Work request:
Look through the entries below and say how many lines contain the string "Enter". Give the number only.

--- START ---

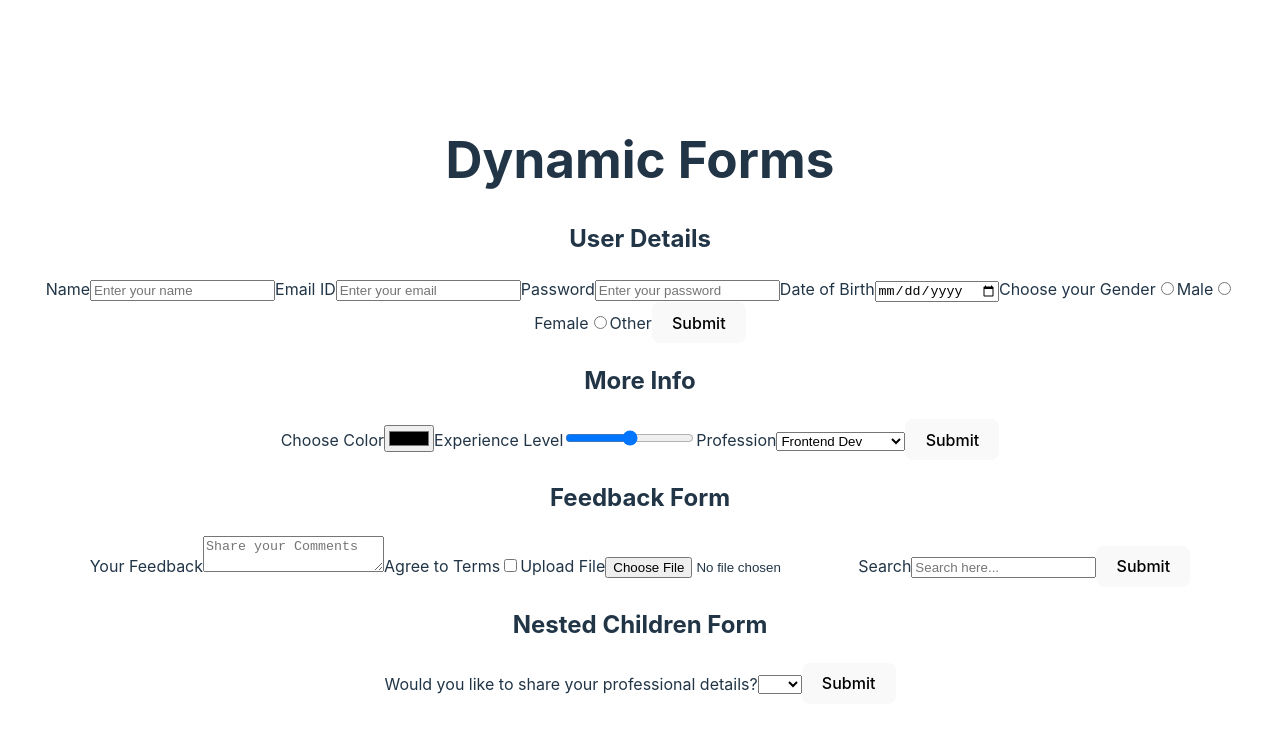
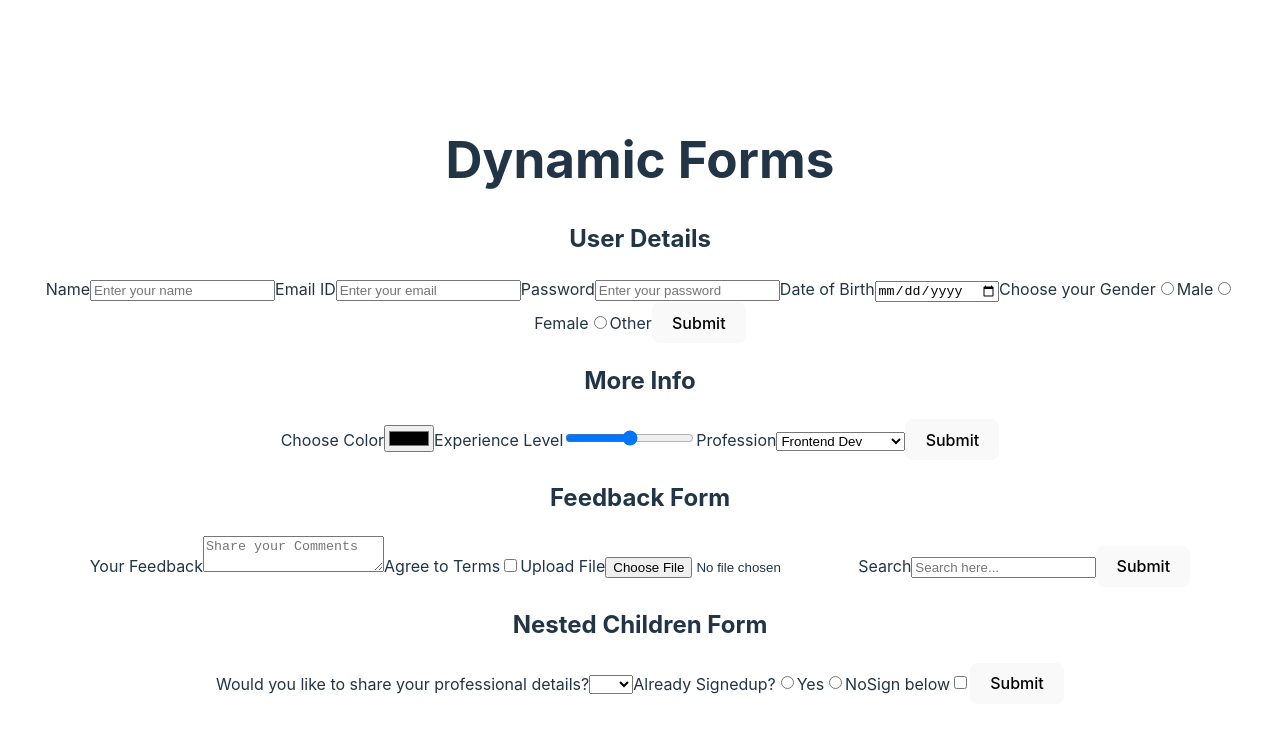
Before and after one commit to iShivam2012/Dynamic-Forms, a React (Vite) app: page / in a window 1280 px wide. Shown: the top 732 px of the page. Built offline with nearby package versions, Linux system fonts and the light colour scheme.

Commit message:
Added more scenarios for nested children forms with conditional rendering logic

```diff
--- a/src/Components/RenderCustomFormField.jsx
+++ b/src/Components/RenderCustomFormField.jsx
@@ -27,12 +27,14 @@ const RenderCustomFormField = ({fields, getFieldProps, errors, values}) =>{
                 <label htmlFor={option.name} >{option.label}</label>
                 </>
             })}
+            {values[name]=== options[1].value && children && children.map((form)=> form.fields.map((field)=>customFormField(field))) }
             </>
         }
         else{
             return <>
             <label htmlFor={name} >{label}</label>
             <input type={type} {...getFieldProps(name)} name={name} id={name} placeholder={placeholder} />
+            {type=== 'checkbox' && values[name] && children && children.map((form)=> form.fields.map((field)=>customFormField(field))) }
             </>
         }
     }
--- a/src/FormSchema/FormSchema.json
+++ b/src/FormSchema/FormSchema.json
@@ -149,6 +149,62 @@
             ]
           }
         ]
+      },
+      {
+        "name": "signedup",
+        "label": "Already Signedup?",
+        "type": "radio",
+        "options": [
+          { "label": "Yes", "name": "signedup", "value": "yes" },
+          { "label": "No", "name": "signedup", "value": "no" }
+        ],
+        "required": true,
+        "children": [
+          {
+            "fields": [
+                {
+                    "name": "fname",
+                    "label": "Full Name",
+                    "type": "text",
+                    "required": true,
+                    "placeholder": "Enter your Full Name"
+                  },
+                  {
+                    "name": "emailId",
+                    "label": "Email Address",
+                    "type": "email",
+                    "required": true,
+                    "placeholder": "Enter your email id"
+                  },
+                  {
+                    "name": "pass",
+                    "label": "Password",
+                    "type": "password",
+                    "required": true,
+                    "placeholder": "Enter your password"
+                  }
+            ]
+          }
+        ]
+      },
+      {
+        "name": "sign",
+        "label": "Sign below",
+        "type": "checkbox",
+        "required": true,
+        "children": [
+          {
+            "fields": [
+                {
+                    "name": "nick name",
+                    "label": "Nick Name",
+                    "type": "text",
+                    "required": true,
+                    "placeholder": "Enter your Nick name"
+                  }
+            ]
+          }
+        ]
       }
     ]
   }
```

--- END ---

Final answer:
4